Kelly Reynolds, PhD, MSPH

Kelly Reynolds, PhD, MSPH

Kelly Reynolds, PhD, MSPH, professor and environmental microbiologist, has been appointed chair of the Department of Community, Environment and Policy at the University of Arizona Mel and Enid Zuckerman College of Public. 

Dr. Reynolds has worked as a researcher and public health educator in environmental science for more than 30 years, specializing in water quality, food safety and disease transmission. Her extensive experience in those research areas includes her role as a principal investigator of numerous projects and the publication of hundreds of journal articles, book chapters and professional reports.

Dr. Reynolds is currently working on several projects, including a collaboration with researchers from the UA College of Engineering using smartphone optics to detect human viruses in drinking water. 

Dr. Reynolds says this type of technology not only would expedite the process of discovering waterborne viruses, but could detect previously undetectable viruses. Between 1971 and 2014 waterborne pathogens in the United States resulted in more than 600,000 cases of reported illnesses. Dr. Reynolds suspects millions of cases were undocumented because people who were affected suffered relatively minor symptoms.

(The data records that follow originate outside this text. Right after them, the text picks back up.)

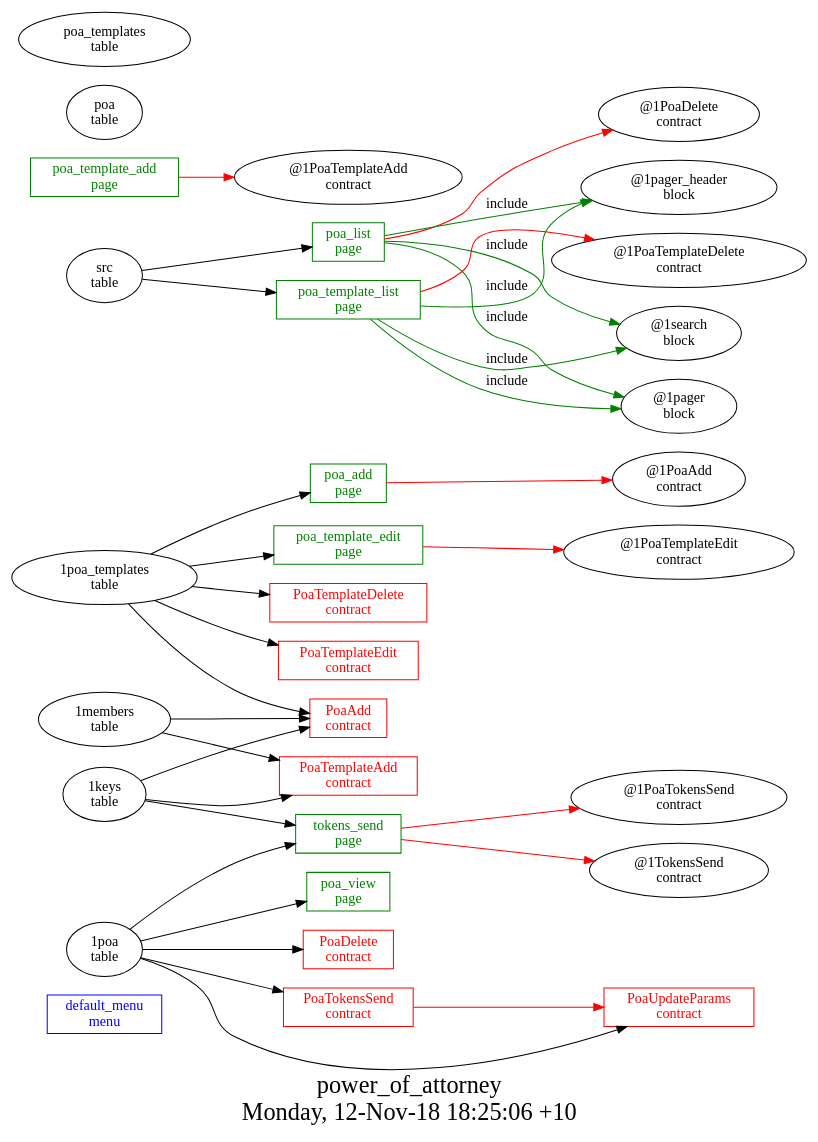
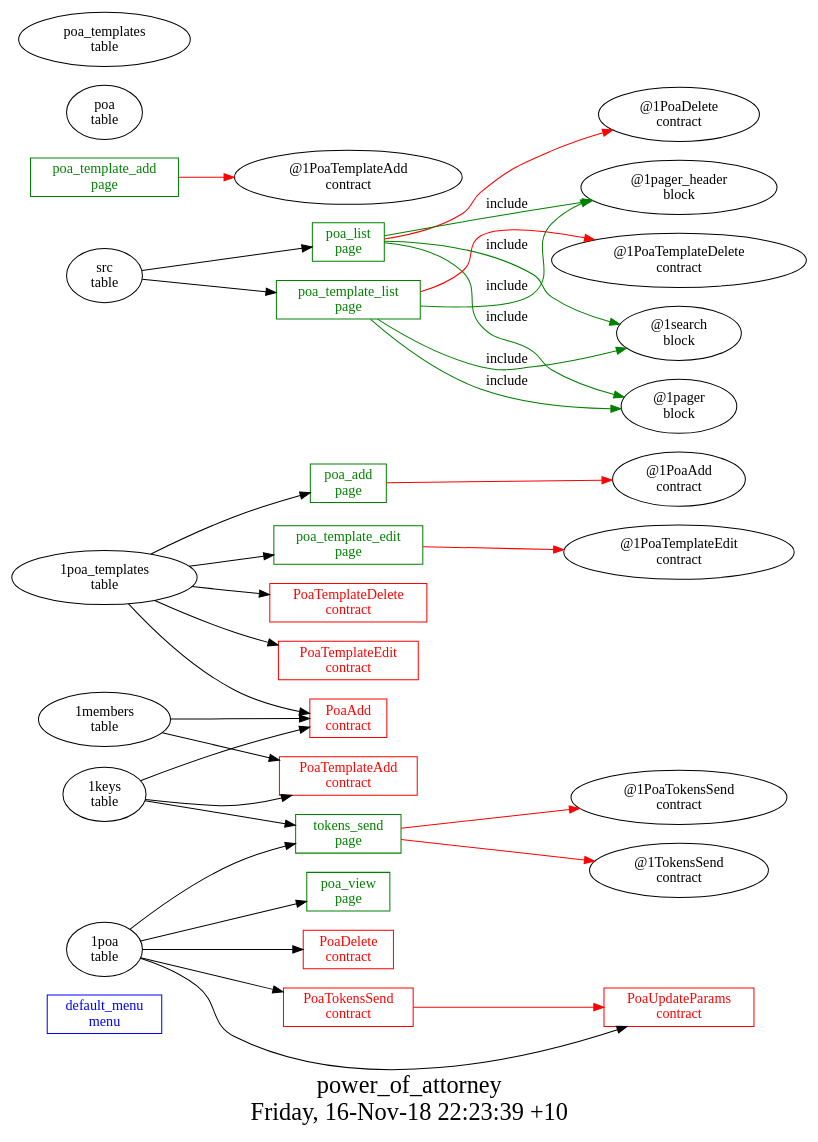
Before and after one commit to AplaProject/apps: the diagram in other/power_of_attorney/struct.dot, drawn with Graphviz. The commit also changed 10 other files, not shown here.

```diff
--- a/other/power_of_attorney/struct.dot
+++ b/other/power_of_attorney/struct.dot
@@ -1,56 +1,56 @@
 digraph G {
 fontsize="24";
-label="power_of_attorney\nMonday, 12-Nov-18 18:25:06 +10";
+label="power_of_attorney\nFriday, 16-Nov-18 22:23:39 +10";
 nojustify=true;
 ordering=out;
 rankdir=LR;
 size="30";
 "default_menu\nmenu" [color=blue, fontcolor=blue, group=menus, shape=record];
 "poa_add\npage" -> "@1PoaAdd\ncontract"  [ color=red ]
 "1poa_templates\ntable" -> "poa_add\npage"
 "poa_add\npage" [color=green, fontcolor=green, group=pages, shape=record];
 "poa_list\npage" -> "@1PoaDelete\ncontract"  [ color=red ]
 "src\ntable" -> "poa_list\npage"
 "poa_list\npage" -> "@1pager_header\nblock"  [ color=green, label=include ]
 "poa_list\npage" -> "@1search\nblock"  [ color=green, label=include ]
 "poa_list\npage" -> "@1pager\nblock"  [ color=green, label=include ]
 "poa_list\npage" [color=green, fontcolor=green, group=pages, shape=record];
 "poa_template_add\npage" -> "@1PoaTemplateAdd\ncontract"  [ color=red ]
 "poa_template_add\npage" [color=green, fontcolor=green, group=pages, shape=record];
 "poa_template_edit\npage" -> "@1PoaTemplateEdit\ncontract"  [ color=red ]
 "1poa_templates\ntable" -> "poa_template_edit\npage"
 "poa_template_edit\npage" [color=green, fontcolor=green, group=pages, shape=record];
 "poa_template_list\npage" -> "@1PoaTemplateDelete\ncontract"  [ color=red ]
 "src\ntable" -> "poa_template_list\npage"
 "poa_template_list\npage" -> "@1pager_header\nblock"  [ color=green, label=include ]
 "poa_template_list\npage" -> "@1search\nblock"  [ color=green, label=include ]
 "poa_template_list\npage" -> "@1pager\nblock"  [ color=green, label=include ]
 "poa_template_list\npage" [color=green, fontcolor=green, group=pages, shape=record];
 "1poa\ntable" -> "poa_view\npage"
 "poa_view\npage" [color=green, fontcolor=green, group=pages, shape=record];
 "tokens_send\npage" -> "@1PoaTokensSend\ncontract"  [ color=red ]
 "tokens_send\npage" -> "@1TokensSend\ncontract"  [ color=red ]
 "1poa\ntable" -> "tokens_send\npage"
 "1keys\ntable" -> "tokens_send\npage"
 "tokens_send\npage" [color=green, fontcolor=green, group=pages, shape=record];
 "1members\ntable" -> "PoaAdd\ncontract"
 "1keys\ntable" -> "PoaAdd\ncontract"
 "1poa_templates\ntable" -> "PoaAdd\ncontract"
 "PoaAdd\ncontract" [color=red, fontcolor=red, group=contracts, shape=record];
 "1poa\ntable" -> "PoaDelete\ncontract"
 "PoaDelete\ncontract" [color=red, fontcolor=red, group=contracts, shape=record];
 "1members\ntable" -> "PoaTemplateAdd\ncontract"
 "1keys\ntable" -> "PoaTemplateAdd\ncontract"
 "PoaTemplateAdd\ncontract" [color=red, fontcolor=red, group=contracts, shape=record];
 "1poa_templates\ntable" -> "PoaTemplateDelete\ncontract"
 "PoaTemplateDelete\ncontract" [color=red, fontcolor=red, group=contracts, shape=record];
 "1poa_templates\ntable" -> "PoaTemplateEdit\ncontract"
 "PoaTemplateEdit\ncontract" [color=red, fontcolor=red, group=contracts, shape=record];
 "PoaTokensSend\ncontract" -> "PoaUpdateParams\ncontract"  [ color=red ]
 "1poa\ntable" -> "PoaTokensSend\ncontract"
 "PoaTokensSend\ncontract" [color=red, fontcolor=red, group=contracts, shape=record];
 "1poa\ntable" -> "PoaUpdateParams\ncontract"
 "PoaUpdateParams\ncontract" [color=red, fontcolor=red, group=contracts, shape=record];
 "poa\ntable" [color="", fontcolor="", group=tables, shape=""];
 "poa_templates\ntable" [color="", fontcolor="", group=tables, shape=""];
 }
```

In other research, Dr. Reynolds is looking for contaminants in both water sources and in the home. In the water study, she is evaluating the risk of tap water by analyzing the types of disease-causing organisms captured in the filters of household purification devices.

Dr. Reynolds’ research projects include multidisciplinary partnerships with academic researchers, hospital infection control experts and industry to develop and evaluate novel interventions for preventing health-care acquired infections. Such infections are the nation’s fourth-leading cause of death, impacting 1.7 million patients annually and resulting in about 100,000 deaths. Through improved environmental cleaning and hygiene, many of these infections could be prevented.  

As director of the Environment, Exposure Science and Risk Assessment Center at the UA Zuckerman College of Public Health, Dr. Reynolds hopes her research yields information people will use to reduce their risk of illness. 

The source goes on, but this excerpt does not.